To pull this off, the Swedish Tourist Association created one of the world’s largest switchboards to support any and all incoming calls 24 hours a day, seven days a week. Local ambassadors can register on a cloud-based contact center that connects all the calls, and the switchboard was designed to randomly choose one of the locals for each call that comes in. Calls, however, may not go through to anyone at times when local Swedes are generally asleep. All calls that come in are also charged as international calls unless you use a provided local number, and thanks to the cloud-based call center, all numbers will remain private.

If you reside in the U.S., U.K., Denmark, Poland, Brazil, Germany, France, the Netherlands, Finland, and Norway, you can use a different local number to connect to The Swedish Number without incurring international call charges.

A Clever Tourism Marketing Approach

Positioning locals as tourism ambassadors is a smart move by the Swedish Tourist Association and it comes at a time when many countries, especially those in Europe, are considering tightening their borders, given the recent terrorist attacks that have taken place in Paris, Brussels, and throughout Turkey.
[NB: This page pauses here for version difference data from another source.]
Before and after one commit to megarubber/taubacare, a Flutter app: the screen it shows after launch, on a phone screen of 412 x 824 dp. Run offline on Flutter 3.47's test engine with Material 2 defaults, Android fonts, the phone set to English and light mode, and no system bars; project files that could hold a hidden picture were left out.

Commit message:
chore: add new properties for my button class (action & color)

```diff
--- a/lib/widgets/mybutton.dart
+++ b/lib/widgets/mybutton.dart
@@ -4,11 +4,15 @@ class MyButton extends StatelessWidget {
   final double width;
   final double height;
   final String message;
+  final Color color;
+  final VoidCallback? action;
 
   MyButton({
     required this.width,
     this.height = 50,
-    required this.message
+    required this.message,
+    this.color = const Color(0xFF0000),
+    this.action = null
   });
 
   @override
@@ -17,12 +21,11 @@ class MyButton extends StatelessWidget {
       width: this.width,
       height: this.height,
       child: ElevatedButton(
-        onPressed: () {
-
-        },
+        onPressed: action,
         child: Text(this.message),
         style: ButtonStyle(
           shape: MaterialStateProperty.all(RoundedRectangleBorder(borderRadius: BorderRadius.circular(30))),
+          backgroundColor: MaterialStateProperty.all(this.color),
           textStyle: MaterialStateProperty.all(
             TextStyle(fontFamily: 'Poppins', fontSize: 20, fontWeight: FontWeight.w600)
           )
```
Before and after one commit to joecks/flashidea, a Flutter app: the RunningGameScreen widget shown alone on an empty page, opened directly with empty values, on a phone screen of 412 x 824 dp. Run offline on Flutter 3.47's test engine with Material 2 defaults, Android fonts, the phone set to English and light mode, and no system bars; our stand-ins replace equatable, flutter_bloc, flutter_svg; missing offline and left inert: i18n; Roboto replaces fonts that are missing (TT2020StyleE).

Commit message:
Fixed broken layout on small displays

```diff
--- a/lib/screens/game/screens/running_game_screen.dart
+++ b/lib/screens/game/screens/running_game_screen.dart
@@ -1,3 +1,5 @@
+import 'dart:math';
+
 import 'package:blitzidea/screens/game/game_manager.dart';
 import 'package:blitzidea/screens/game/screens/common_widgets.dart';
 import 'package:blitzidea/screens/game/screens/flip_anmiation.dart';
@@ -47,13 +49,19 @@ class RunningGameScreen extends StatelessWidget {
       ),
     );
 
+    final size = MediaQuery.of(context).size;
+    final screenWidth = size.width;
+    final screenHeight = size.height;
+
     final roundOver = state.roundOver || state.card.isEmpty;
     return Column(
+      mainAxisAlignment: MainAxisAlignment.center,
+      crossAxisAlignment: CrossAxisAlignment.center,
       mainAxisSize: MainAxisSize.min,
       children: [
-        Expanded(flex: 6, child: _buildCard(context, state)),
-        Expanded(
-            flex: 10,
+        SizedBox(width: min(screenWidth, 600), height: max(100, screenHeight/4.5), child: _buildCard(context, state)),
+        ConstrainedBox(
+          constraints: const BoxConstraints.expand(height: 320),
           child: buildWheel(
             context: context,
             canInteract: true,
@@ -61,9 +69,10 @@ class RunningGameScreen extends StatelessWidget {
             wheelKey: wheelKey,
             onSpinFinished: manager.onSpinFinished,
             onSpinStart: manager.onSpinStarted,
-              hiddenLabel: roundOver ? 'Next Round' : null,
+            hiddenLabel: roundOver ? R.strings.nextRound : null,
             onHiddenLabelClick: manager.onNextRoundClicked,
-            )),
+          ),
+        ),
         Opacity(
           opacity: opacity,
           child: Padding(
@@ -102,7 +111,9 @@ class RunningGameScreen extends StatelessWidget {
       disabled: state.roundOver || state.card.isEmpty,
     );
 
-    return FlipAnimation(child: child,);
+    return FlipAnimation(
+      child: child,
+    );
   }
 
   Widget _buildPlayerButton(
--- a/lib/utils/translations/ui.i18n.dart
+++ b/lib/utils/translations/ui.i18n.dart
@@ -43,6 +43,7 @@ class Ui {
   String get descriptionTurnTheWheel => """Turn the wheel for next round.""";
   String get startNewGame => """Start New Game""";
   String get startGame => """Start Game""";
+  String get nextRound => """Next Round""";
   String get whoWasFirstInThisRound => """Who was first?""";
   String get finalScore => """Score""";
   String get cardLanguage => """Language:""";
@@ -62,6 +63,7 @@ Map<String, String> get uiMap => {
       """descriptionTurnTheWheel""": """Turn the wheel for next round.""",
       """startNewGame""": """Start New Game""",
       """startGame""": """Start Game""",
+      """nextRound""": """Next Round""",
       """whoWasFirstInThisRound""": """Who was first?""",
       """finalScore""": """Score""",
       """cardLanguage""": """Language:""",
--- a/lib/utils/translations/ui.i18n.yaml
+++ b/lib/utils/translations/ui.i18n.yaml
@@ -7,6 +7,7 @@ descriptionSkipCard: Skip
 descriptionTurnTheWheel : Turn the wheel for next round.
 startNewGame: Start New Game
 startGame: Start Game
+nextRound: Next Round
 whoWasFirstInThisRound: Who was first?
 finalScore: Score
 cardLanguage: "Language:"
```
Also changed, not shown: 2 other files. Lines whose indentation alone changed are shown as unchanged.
As a marketing campaign, The Swedish Number represents an inviting, personable, and welcoming approach to tourism, and it capitalizes on travelers’ growing desires more authentic, local experiences and connections in their travels.

“In troubled times, many countries try and limit communication between people, but we want to do just the opposite,” Magnus Ling, CEO of the Swedish Tourist Association said in a statement. “So instead, we are making Sweden the first country in the world with its own phone number and giving our fellow Swedes the opportunity to answer the calls, express themselves, and share their views, whatever they might be. In doing so we want to show the real Sweden — a unique country worth visiting with the right of public access, sustainable tourism, and a rich cultural heritage. With The Swedish Number, our goal is to create more pride and knowledge about Sweden, both nationally and internationally.”


The Daily Newsletter

Our daily coverage of the global travel industry. Written by editors and analysts from across Skift’s brands.

Have a confidential tip for Skift? Get in touch

Tags: destination marketing, sweden, tourism

Photo credit: With The Swedish Number, anyone can call a number to speak with a local Swede. The Swedish Number/Youtube

Up Next

Loading next stories